The Design Workspace has been enhanced with many new features. The Query editor now supports syntax colorization that highlights T-SQL keywords and strings similar to the SQL Server Management Studio query editor. The Query editor also adds new functionality to view actual or estimated query plans. Messages returned as part of running the T-SQL query, the result sets and the query plan are available in tabs. Clicking on any of the tabs (Results) brings up the information corresponding to the first query in the batch. Right above the result set is a drop down list that allows one to switch to result sets corresponding to other statements in the batch, if there were multiple T-SQL queries as part of the batch.
Figure 6. Query Editor & multiple result sets
The portal now has full support for all the data types supported in SQL Azure. For example, the portal displays spatial data in the spatial data tab in the results view which shows spatial data on a live Bing map. You can choose to view the map using different map backgrounds and you can also choose to show tool tips for each of the records in the spatial data set.
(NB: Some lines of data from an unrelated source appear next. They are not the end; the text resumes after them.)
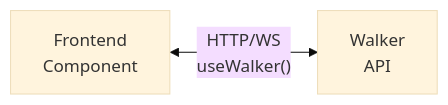
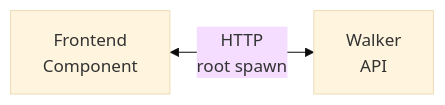
The diagram in docs/docs/tutorials/fullstack/backend.md (jaseci-labs/jac), drawn with Mermaid (base theme) before and after one commit. The commit also changed other lines of this file and 5 other files, not shown here.

````diff
--- a/docs/docs/tutorials/fullstack/backend.md
+++ b/docs/docs/tutorials/fullstack/backend.md
@@ -21,4 +21,4 @@
 ```mermaid
 graph LR
-    Frontend["Frontend<br/>Component"] <-- "HTTP/WS<br/>useWalker()" --> Backend["Walker<br/>API"]
+    Frontend["Frontend<br/>Component"] <-- "HTTP<br/>root spawn" --> Backend["Walker<br/>API"]
 ```
````
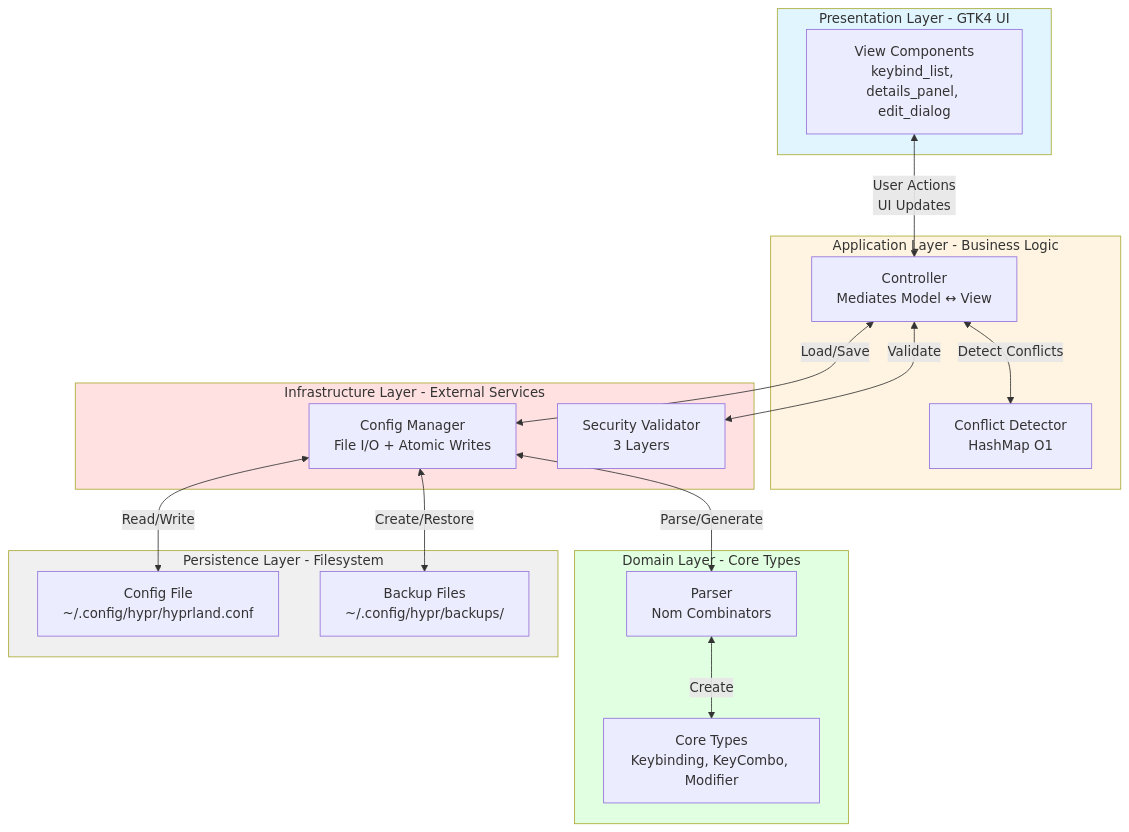
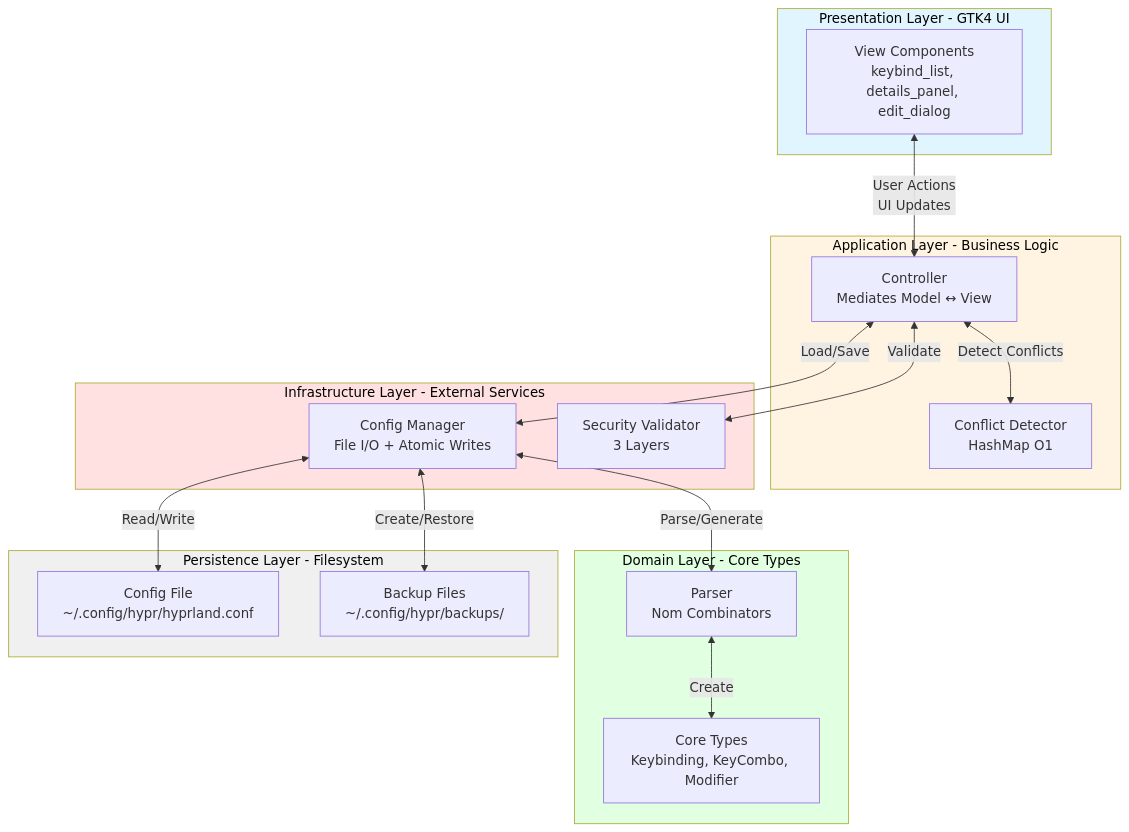
One commit to tidynest/hypr-keybind-manager changed the first of 7 diagrams in docs/ARCHITECTURE.md. Above: the diagram before and after it, drawn with Mermaid. The commit also changed other lines of this file and 2 other files, not shown here.

First line of the commit message:
docs: improve diagram readability and formatting for v1.0.1

````diff
--- a/docs/ARCHITECTURE.md
+++ b/docs/ARCHITECTURE.md
@@ -24,41 +24,41 @@
 ```mermaid
 graph TB
     subgraph Presentation [Presentation Layer - GTK4 UI]
         View[View Components<br/>keybind_list, details_panel, edit_dialog]
     end
 
     subgraph Application [Application Layer - Business Logic]
         Controller[Controller<br/>Mediates Model ↔ View]
         ConflictDetect[Conflict Detector<br/>HashMap O1]
     end
 
     subgraph Domain [Domain Layer - Core Types]
         Types[Core Types<br/>Keybinding, KeyCombo, Modifier]
         Parser[Parser<br/>Nom Combinators]
     end
 
     subgraph Infrastructure [Infrastructure Layer - External Services]
         ConfigMgr[Config Manager<br/>File I/O + Atomic Writes]
         Validator[Security Validator<br/>3 Layers]
     end
 
     subgraph Persistence [Persistence Layer - Filesystem]
         ConfigFile[Config File<br/>~/.config/hypr/hyprland.conf]
         Backups[Backup Files<br/>~/.config/hypr/backups/]
     end
 
     View <-->|User Actions<br/>UI Updates| Controller
     Controller <-->|Load/Save| ConfigMgr
     Controller <-->|Detect Conflicts| ConflictDetect
     Controller <-->|Validate| Validator
     ConfigMgr <-->|Parse/Generate| Parser
     Parser <-->|Create| Types
     ConfigMgr <-->|Read/Write| ConfigFile
     ConfigMgr <-->|Create/Restore| Backups
 
-    style Presentation fill:#e1f5ff
-    style Application fill:#fff4e1
-    style Domain fill:#e1ffe1
-    style Infrastructure fill:#ffe1e1
-    style Persistence fill:#f0f0f0
+    style Presentation fill:#e1f5ff,color:#000
+    style Application fill:#fff4e1,color:#000
+    style Domain fill:#e1ffe1,color:#000
+    style Infrastructure fill:#ffe1e1,color:#000
+    style Persistence fill:#f0f0f0,color:#000
 ```
````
Figure 7. Spatial data support
The new index and foreign key management experience supports a drag and drop interface and also provides a better visualization of the index and keys.
Figure 8. Foreign key and index management
One of the most requested features was to add the ability to view object dependencies within a database. We have now added that functionality to the portal. In the Design view selecting a database object like a table or stored procedure and then clicking on the dependencies task takes you to a view that shows the various dependencies to that particular schema object. The dependency graph view can be zoomed in and out to show more or fewer details. The zoomed view results in a tile for the object that has details about that object as well as actions inline like directly navigating to an edit view. Right on top of the view is a button that enables the view to show all object dependencies. This view is useful as a navigation tool and enables an experience where one can get a snapshot of the complex dependencies within the database.
Figure 9. Object dependency graph
Figure 10. Inline action
Figure 11. All dependencies
With the SQL Azure Q4 2011 Service Release we introduced a new feature to enable applications at massive scale. Federations bring the sharding design pattern to SQL Azure and the portal provides a very simple and easy management experience for federations. Federated root databases are listed in the Administration workspace under “Databases with Federations” and the database summary view highlights the number of federation members in a federation and enables quick navigation to the federated view where you can manage the federation member that has any kind of size pressure. For more details on this, please refer to the SQL Azure Federations blog by Cihan Biyikoglu.
Figure 12. Managing federation members
We will continue to listen to your feedback, and add many new requested capabilities in future upgrades. Please feel free to provide your feedback and feature requests. To submit a feature request or provide general feedback:
1. Navigate to https://connect.microsoft.com/SQLServer/Feedback.
2. You will be prompted to search our existing feedback to verify your issue has not already been submitted.
3. Once you verify that your issue has not been submitted, scroll down the page and click on the orange Submit Feedback button in the left-hand navigation bar.
4. On the Select Feedback form, click SQL Server Suggestion Form.
5. On the bug form, select Category = SQL Azure Database.
6. Complete your request.
7. Click Submit to send the form to Microsoft.
For community-based support, post a question to the SQL Azure MSDN forums. The product team will do its best to answer any questions posted there. If you have any questions about the feedback submission process or about accessing the portal, send us an e-mail message: email@example.com.